[The input — start]

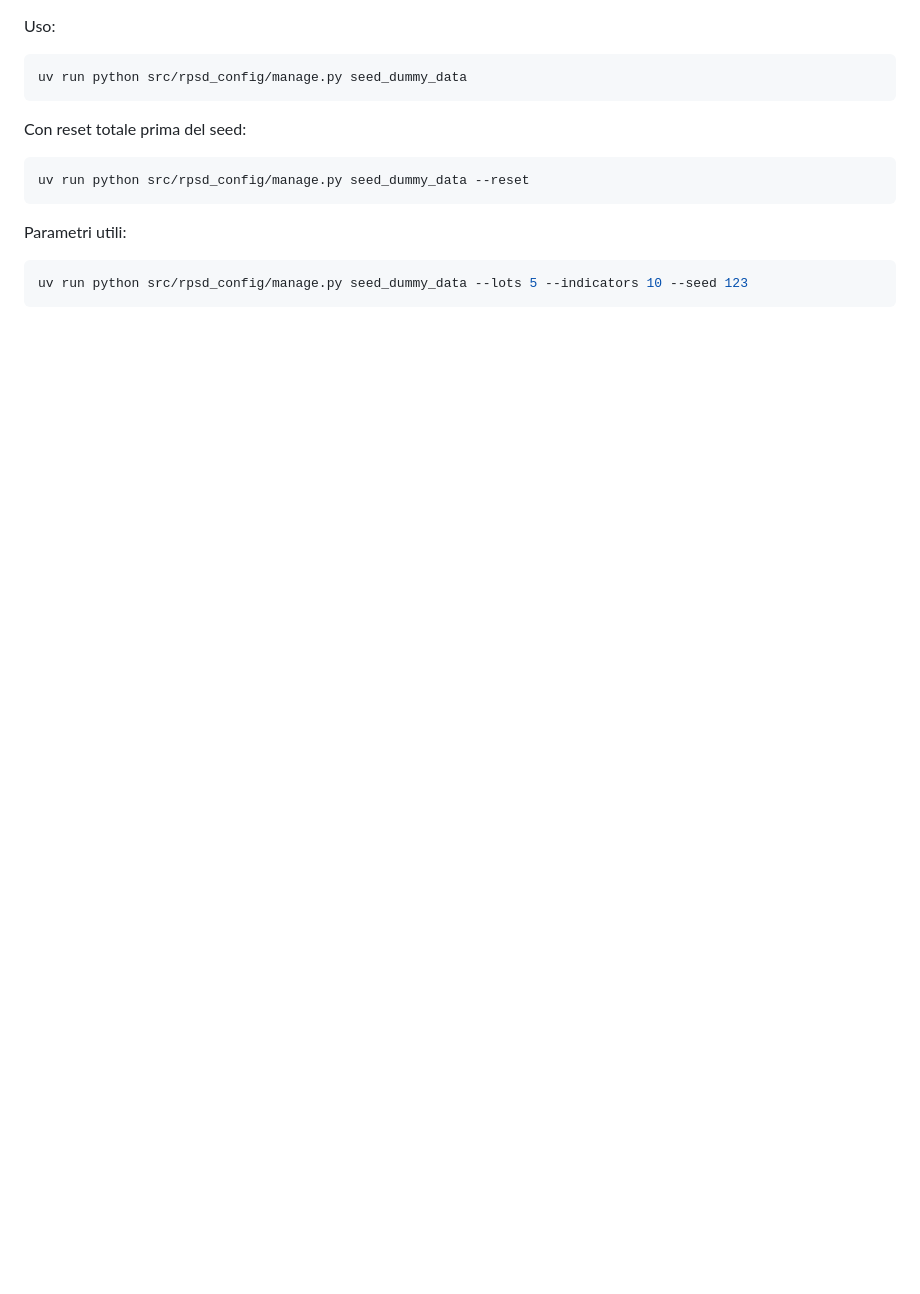
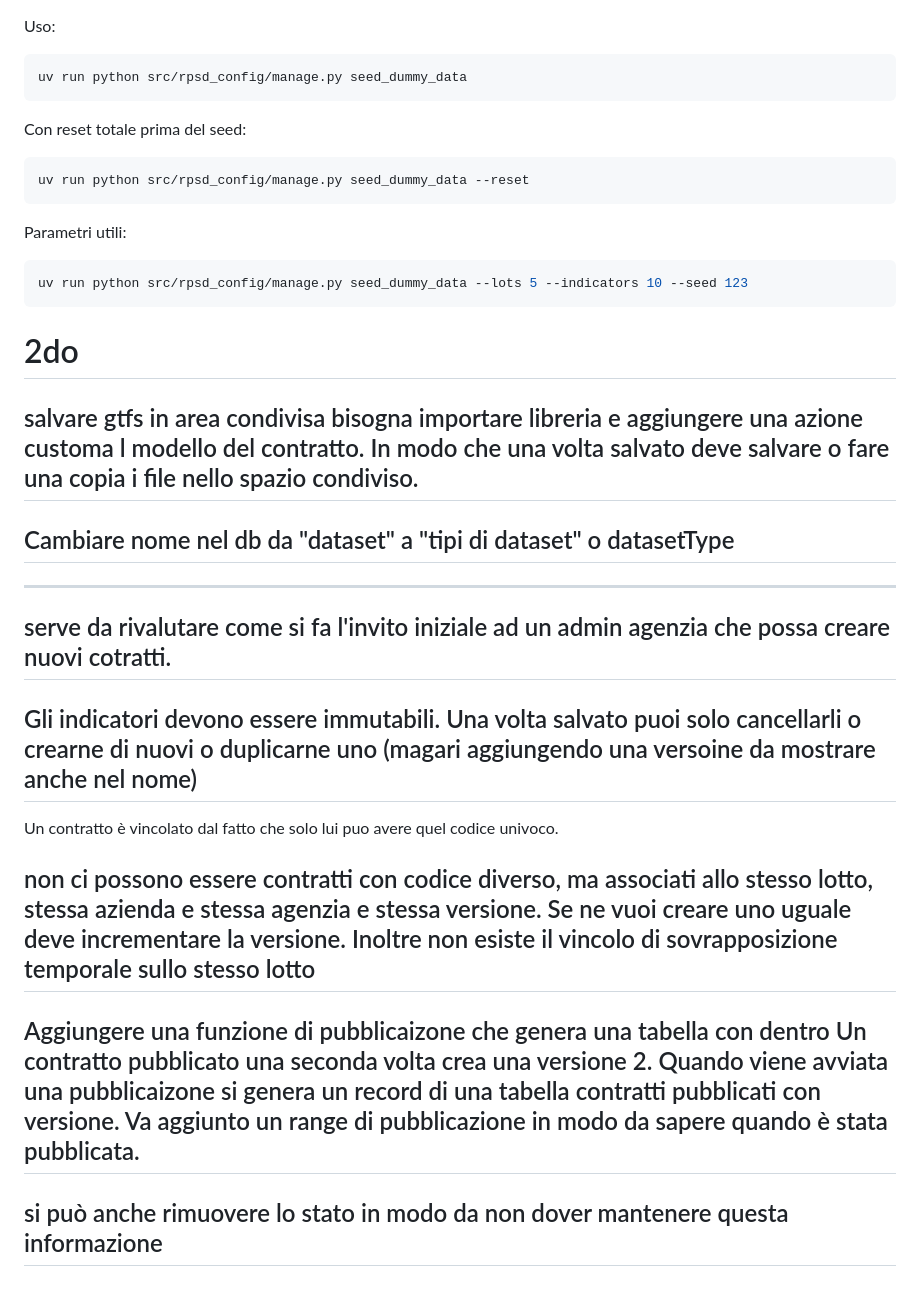
Before and after one commit to Agenzia-TPL/rpsd-config, a Markdown page: README.md, the part around the change. GitHub-like rendering; blank space fills up the shorter version.

Commit message:
aggiorno readme con nuove proposte

````diff
--- a/README.md
+++ b/README.md
@@ -108,3 +108,30 @@ Parametri utili:
 ```bash
 uv run python src/rpsd_config/manage.py seed_dummy_data --lots 5 --indicators 10 --seed 123
 ```
+
+
+# 2do
+salvare gtfs in area condivisa bisogna importare libreria e aggiungere una azione customa l modello del contratto.
+In modo che una volta salvato deve salvare o fare una copia i file nello spazio condiviso.
+-------------------------------------
+Cambiare nome nel db da "dataset" a "tipi di dataset" o datasetType
+----------------------------------------------
+-----------------------------------------------------------------------------
+serve da rivalutare come si fa l'invito iniziale ad un admin agenzia che possa creare nuovi cotratti.
+---------------------------------------------------------------------------------------
+Gli indicatori devono essere immutabili. Una volta salvato puoi solo cancellarli o crearne di nuovi o duplicarne uno (magari aggiungendo una versoine da mostrare anche nel nome)
+-----------------------------------------------------------------------------------------
+Un contratto è vincolato dal fatto che solo lui puo avere quel codice univoco.
+
+non ci possono essere contratti con codice diverso, ma associati allo stesso lotto, stessa azienda e stessa agenzia e stessa versione.
+Se ne vuoi creare uno uguale deve incrementare la versione.
+Inoltre non esiste il vincolo di sovrapposizione temporale sullo stesso lotto
+----------------------------------------------------------------------------------------------
+
+Aggiungere una funzione di pubblicaizone che genera una tabella con dentro
+Un contratto pubblicato una seconda volta crea una versione 2.
+Quando viene avviata una pubblicaizone si genera un record di una tabella contratti pubblicati con versione.
+Va aggiunto un range di pubblicazione in modo da sapere quando è stata pubblicata.
+-------------------------------------------------------------------------------------
+si può anche rimuovere lo stato in modo da non dover mantenere questa informazione
+--------------------------------------------------------------------------------------
````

[The input — finish]

Activity: Would you return the material above exactly, apart from its pictures?

Answer section:
Before and after one commit to Agenzia-TPL/rpsd-config, a Markdown page: README.md, the part around the change. GitHub-like rendering; blank space fills up the shorter version.

Commit message:
aggiorno readme con nuove proposte

````diff
--- a/README.md
+++ b/README.md
@@ -108,3 +108,30 @@ Parametri utili:
 ```bash
 uv run python src/rpsd_config/manage.py seed_dummy_data --lots 5 --indicators 10 --seed 123
 ```
+
+
+# 2do
+salvare gtfs in area condivisa bisogna importare libreria e aggiungere una azione customa l modello del contratto.
+In modo che una volta salvato deve salvare o fare una copia i file nello spazio condiviso.
+-------------------------------------
+Cambiare nome nel db da "dataset" a "tipi di dataset" o datasetType
+----------------------------------------------
+-----------------------------------------------------------------------------
+serve da rivalutare come si fa l'invito iniziale ad un admin agenzia che possa creare nuovi cotratti.
+---------------------------------------------------------------------------------------
+Gli indicatori devono essere immutabili. Una volta salvato puoi solo cancellarli o crearne di nuovi o duplicarne uno (magari aggiungendo una versoine da mostrare anche nel nome)
+-----------------------------------------------------------------------------------------
+Un contratto è vincolato dal fatto che solo lui puo avere quel codice univoco.
+
+non ci possono essere contratti con codice diverso, ma associati allo stesso lotto, stessa azienda e stessa agenzia e stessa versione.
+Se ne vuoi creare uno uguale deve incrementare la versione.
+Inoltre non esiste il vincolo di sovrapposizione temporale sullo stesso lotto
+----------------------------------------------------------------------------------------------
+
+Aggiungere una funzione di pubblicaizone che genera una tabella con dentro
+Un contratto pubblicato una seconda volta crea una versione 2.
+Quando viene avviata una pubblicaizone si genera un record di una tabella contratti pubblicati con versione.
+Va aggiunto un range di pubblicazione in modo da sapere quando è stata pubblicata.
+-------------------------------------------------------------------------------------
+si può anche rimuovere lo stato in modo da non dover mantenere questa informazione
+--------------------------------------------------------------------------------------
````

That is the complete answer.